→ What needs to be done:
From the entries below, copy each line in which the word "name" occurs.

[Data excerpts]

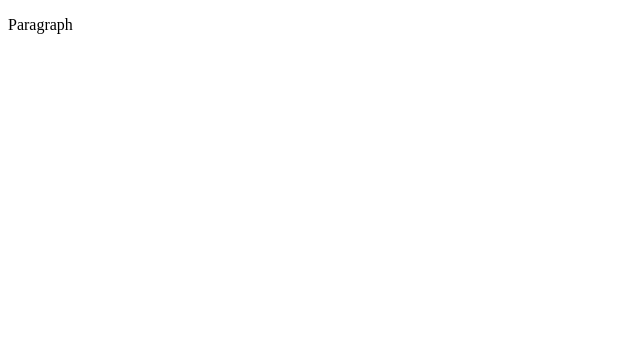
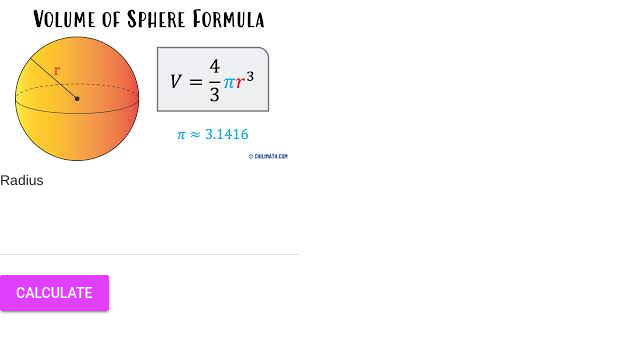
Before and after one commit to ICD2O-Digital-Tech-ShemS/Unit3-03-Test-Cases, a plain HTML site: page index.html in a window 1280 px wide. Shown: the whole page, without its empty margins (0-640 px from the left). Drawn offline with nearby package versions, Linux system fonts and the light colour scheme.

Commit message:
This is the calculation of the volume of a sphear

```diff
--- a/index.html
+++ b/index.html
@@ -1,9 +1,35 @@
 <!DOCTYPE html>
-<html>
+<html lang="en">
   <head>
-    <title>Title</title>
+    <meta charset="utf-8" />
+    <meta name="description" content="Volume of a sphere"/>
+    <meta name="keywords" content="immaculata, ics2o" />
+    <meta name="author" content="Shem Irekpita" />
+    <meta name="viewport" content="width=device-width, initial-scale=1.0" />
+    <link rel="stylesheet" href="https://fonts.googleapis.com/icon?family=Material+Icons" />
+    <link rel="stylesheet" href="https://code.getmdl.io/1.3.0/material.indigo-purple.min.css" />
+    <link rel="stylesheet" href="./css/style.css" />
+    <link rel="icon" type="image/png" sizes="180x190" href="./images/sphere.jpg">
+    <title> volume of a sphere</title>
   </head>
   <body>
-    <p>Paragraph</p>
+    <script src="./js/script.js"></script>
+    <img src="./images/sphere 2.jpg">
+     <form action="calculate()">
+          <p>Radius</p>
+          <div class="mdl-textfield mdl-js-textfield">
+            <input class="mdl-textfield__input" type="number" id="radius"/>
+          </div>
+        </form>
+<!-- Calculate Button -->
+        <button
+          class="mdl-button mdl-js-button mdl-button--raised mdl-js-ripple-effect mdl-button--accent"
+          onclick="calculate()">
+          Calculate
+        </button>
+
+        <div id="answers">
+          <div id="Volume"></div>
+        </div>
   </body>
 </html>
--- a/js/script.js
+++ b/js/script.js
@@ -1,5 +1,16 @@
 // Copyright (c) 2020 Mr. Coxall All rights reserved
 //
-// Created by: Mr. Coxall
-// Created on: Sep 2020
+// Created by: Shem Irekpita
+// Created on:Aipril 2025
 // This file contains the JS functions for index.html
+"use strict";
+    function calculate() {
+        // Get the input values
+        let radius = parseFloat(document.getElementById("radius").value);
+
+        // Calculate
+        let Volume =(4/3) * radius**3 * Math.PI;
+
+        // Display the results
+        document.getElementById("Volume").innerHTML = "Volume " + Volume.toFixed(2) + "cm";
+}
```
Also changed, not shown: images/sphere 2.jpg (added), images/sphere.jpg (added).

→ Exercise solution:
+    <meta name="description" content="Volume of a sphere"/>
+    <meta name="keywords" content="immaculata, ics2o" />
+    <meta name="author" content="Shem Irekpita" />
+    <meta name="viewport" content="width=device-width, initial-scale=1.0" />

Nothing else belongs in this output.